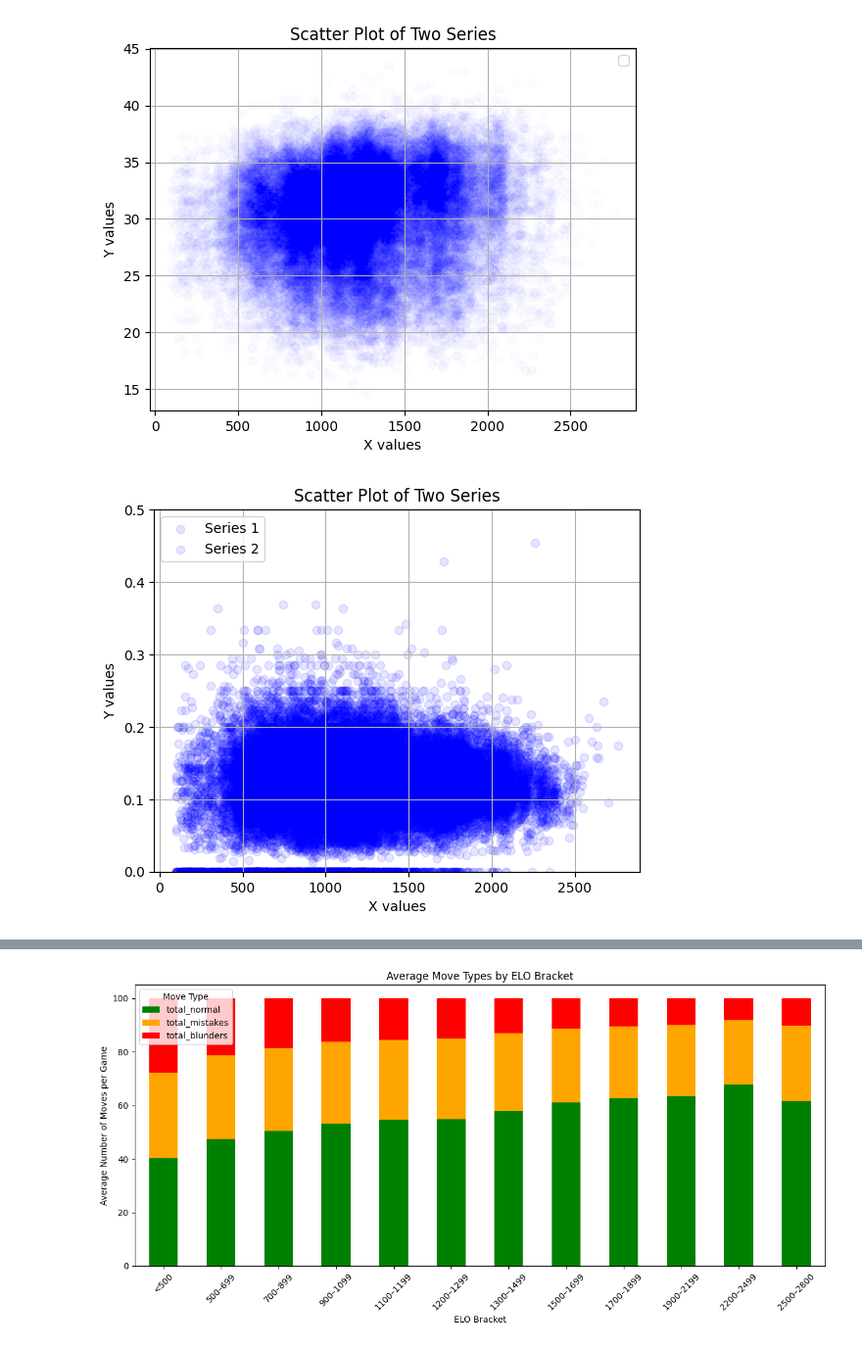
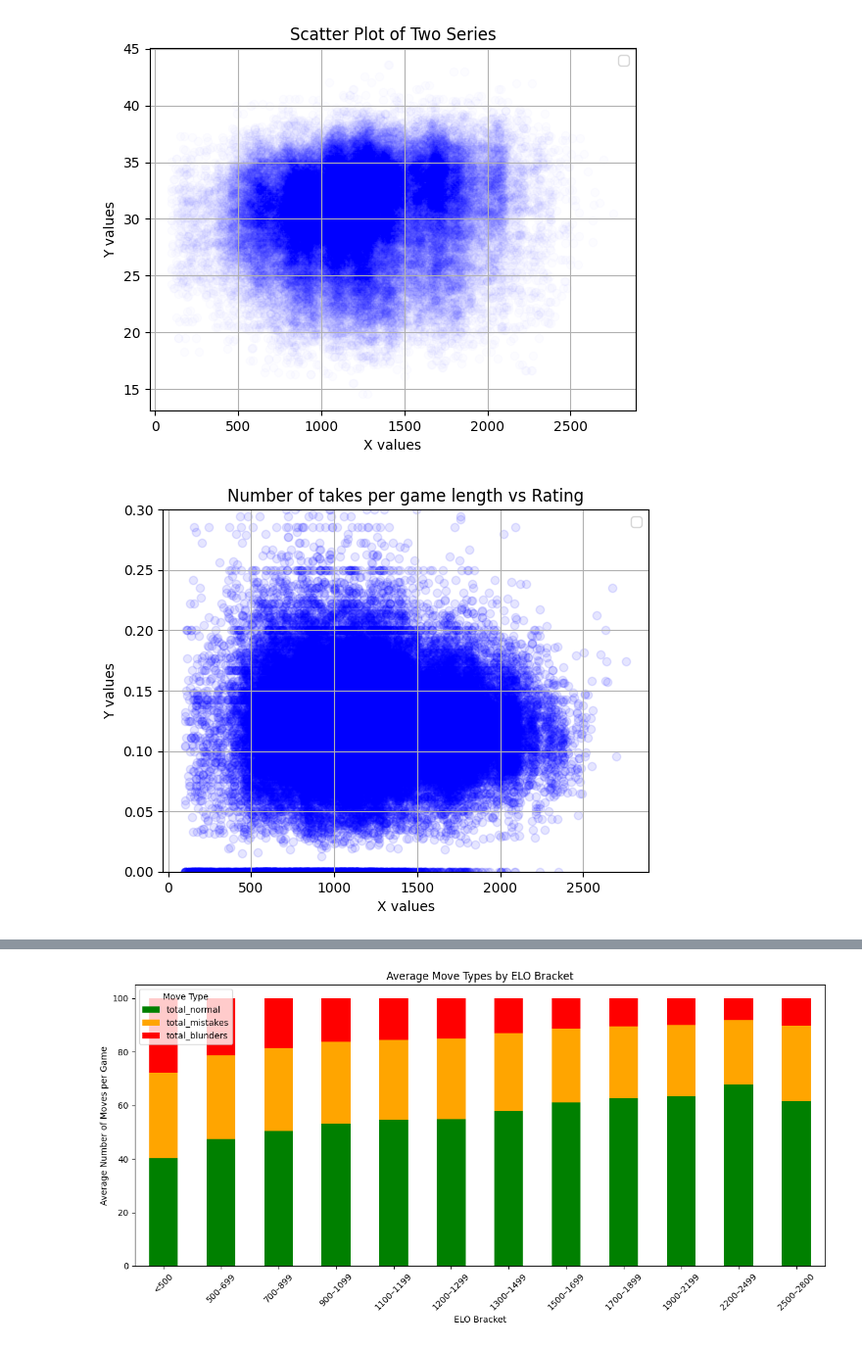
Before and after one commit to Yash-Kosgallana/Chess-Elo-Guesser, a Jupyter notebook: Data_analysis and transformation 3.ipynb, the cells around one changed output, grey strips where cells are left out. Shown at 98% size. Saved outputs shown, nothing was run; the diff lists cells and outputs as text; code cells hidden in the pictures.

```diff
--- a/Data_analysis and transformation 3.ipynb
+++ b/Data_analysis and transformation 3.ipynb
@@ -265,18 +266,18 @@ plt.show()
 # %% [output]
 [figure]
 # %%
-plt.scatter(data['black_rating'], data['Number_takes_black']/data['game_length'], label='Series 1', color='blue', alpha=0.1)
-plt.scatter(data['white_rating'], 1*data['Number_takes_white']/data['game_length'], label='Series 2', color='blue', alpha=0.1)
+plt.scatter(data['black_rating'], data['Number_takes_black']/data['game_length'], color='blue', alpha=0.1)
+plt.scatter(data['white_rating'], 1*data['Number_takes_white']/data['game_length'], color='blue', alpha=0.1)
 
 plt.xlabel('X values')
 plt.ylabel('Y values')
-plt.ylim(0, 0.5)
-plt.title('Scatter Plot of Two Series')
+plt.ylim(0, 0.3)
+plt.title('Number of takes per game length vs Rating')
 plt.legend()
 plt.grid(True)
 plt.show()
 # %% [output]
-[figure, old version]
+[figure, new version]
 # %%
 grouped_white = data.groupby('white_elo_bracket')[['normal_white', 'mistakes_white', 'blunders_white']].mean()
 grouped_black = data.groupby('black_elo_bracket')[['normal_black', 'mistakes_black', 'blunders_black']].mean()
```
Also changed, not shown: parts of 2 cells of this notebook.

● Work to be completed
Give the number of lines in the entries above that contain the word "blue", with no accompanying text.

● Your response
4